Omicron infections are spiking — but does NJ see a silver lining?
As the highly contagious omicron variant takes hold in New Jersey the number of new positive COVID cases is continuing to spike and hospitalizations are steadily climbing, but symptoms in those who are vaccinated and boosted are generally milder than earlier strains of the virus.
Rutgers University epidemiologist and infectious disease expert Dr. Stanley H. Weiss said omicron still poses a significant risk, and he rejected the idea that getting infected with omicron could be beneficial in the sense that it would help to build broader immunity in the population.
Omicron is still dangerous
He pointed out “some of those who are now becoming infected with omicron are very young children who don’t have protection against it and many of them are becoming ill.”
He said we don’t know for sure but “it looks like omicron may have a higher rate of disease in young kids than the other variants.”
He said if you’re vaccinated and boosted, you do get some protection against a breakthrough infection, “but even more so with the booster you get excellent protection against your illness progressing.”
Questions about immunity
Some early studies from South Africa indicate “omicron does not do very much to broaden your immunity and, in fact, there are even people who got second cases of omicron, so it doesn’t look like it induces great immune protection," he said.
Weiss said it's difficult to make definitive statements about COVID variants.
“The SARS CoV-2 virus has been managing to surprise most of the world over the last two years in finding new ways to play havoc with us. We’re all tired of it but it is not going to disappear any time soon,” he said.
He strongly recommended those who are not vaccinated to begin their two-shot series immediately and get their booster shot six months after their second shot.
Vaccine without a shot
He noted efforts continue to develop vaccines that are delivered intranasally, which could do a better job of stopping the spread of the virus in the body.

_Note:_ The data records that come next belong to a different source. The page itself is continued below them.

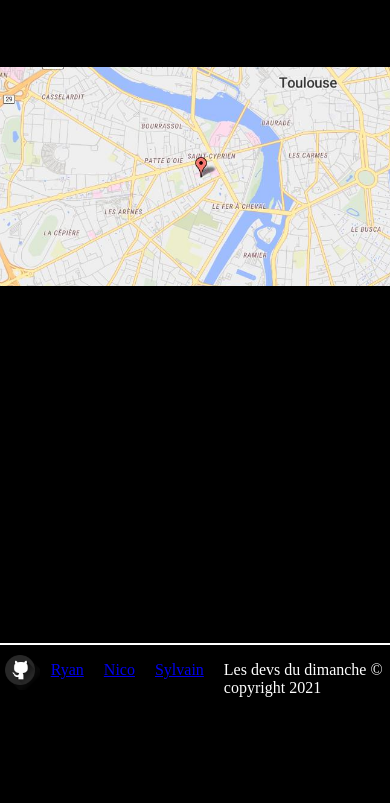
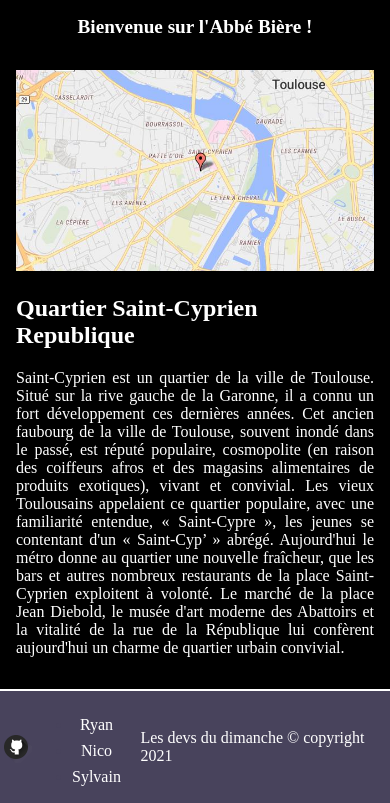
Before and after one commit to nicopierresanchez/l-abb-bi-re, a PHP site: page / in a window 390 px wide. Shown: the part 80-883 px from the top of the page. Before the commit the page ends 777 px from the top, so only its background shows below. Run offline with PHP 8.4, Linux system fonts and the light colour scheme.

Commit message:
finish the home page and style home page

```diff
--- a/style.css
+++ b/style.css
@@ -1,4 +1,8 @@
 
+
+
+@media screen and (max-width: 1024px)
+{
     body {
         margin: 0%;
         padding : 0%;
@@ -17,12 +21,14 @@ nav ul
     {
         padding-left: 0%;
         display: flex;
+        width: 100vw;
         justify-content: space-around;
+        position: absolute;
     }
 
     nav ul li {
         display: flex;
-    width: auto;
+
     }
 
     nav ul li a
@@ -30,7 +36,7 @@ nav ul li a
         display: flex;
         align-items: center;
         text-align: center;
-    height: 5rem;    text-decoration: none;
+        height: 5rem;
         text-decoration: none;
         font-family: Arial, sans-serif;
         color: white;
@@ -46,9 +52,6 @@ label, #toggle
     {
         display: none;
     }
-
-@media screen and (max-width: 1024px)
-{
     nav ul
     {
         display: none;
@@ -73,60 +76,59 @@ label, #toggle
     }
     #toggle:checked + .burger_menu{
         display: flex;
+
+
     }
+    footer {
+        border-top: 2px solid white;
+        background-color: #48435C;
+        display: flex;
+        align-items: center;
+        height: 7rem;
+        color: #48435C;
+    }
+
+    .logoGithub {
+        max-width: 2rem;
+        height: 2rem;
+    }
+    footer ul li a {
+        display: flex;
+        justify-content: space-around;
+        text-decoration: none;
+        color: white;
+        margin-top: 0.5em;
+    }
+    footer div {
+        margin : 5%;
+        color: white;
+    }
+
+    #welcome {
+        display: flex;
+        font-size: medium;
+        justify-content: center;
+        text-align: center;
+
+        color: white;
+        font-size: 0.8rem;
 
     }
 
-/*  style footer  */
-
-
-footer {
-    border-top: 2px solid ;
-    color: white;
-    display: flex;
-    flex-direction: row;
-
-    justify-content: space-between;
-}
-
-.logoGithub {
-    max-width: 40px;
-    height: auto;
-    position: absolute;
-    padding-top: 5px;
-}
-.copyright{
-   /*! padding-left: 55%; */
-   /*! padding-right: 5%; */
-}
-
-.github {
-    display: flex;
-    padding-left: 13%;
-    text-decoration: none;
-    list-style: none;
-    text-decoration: none;
-}
-
-.gitName {
-    padding-right: 20px;
-
-}
-
-#welcome {
-    font-size: medium;
-    font-display: center;
-
-}
-#nom_du_bar {
-    font-size: medium;
-    font-display: center;
-
-}
     #presentation img {
         width: 100%;
         max-width: -moz-fit-content;
     }
+
+    #presentation {
+        color: white;
+        padding: 1rem;
+
+    }
+    #presentation p{
+        text-align:justify;
+    }
     h1 {
         display: table;
     }
+}
```
Lines whose indentation alone changed are shown as unchanged.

He predicted moving forward there will be “other variants brewing that will give us trouble, particularly over the next 6 to 12 months.”
You can contact reporter David Matthau at David.Matthau@townsquaremedia.com.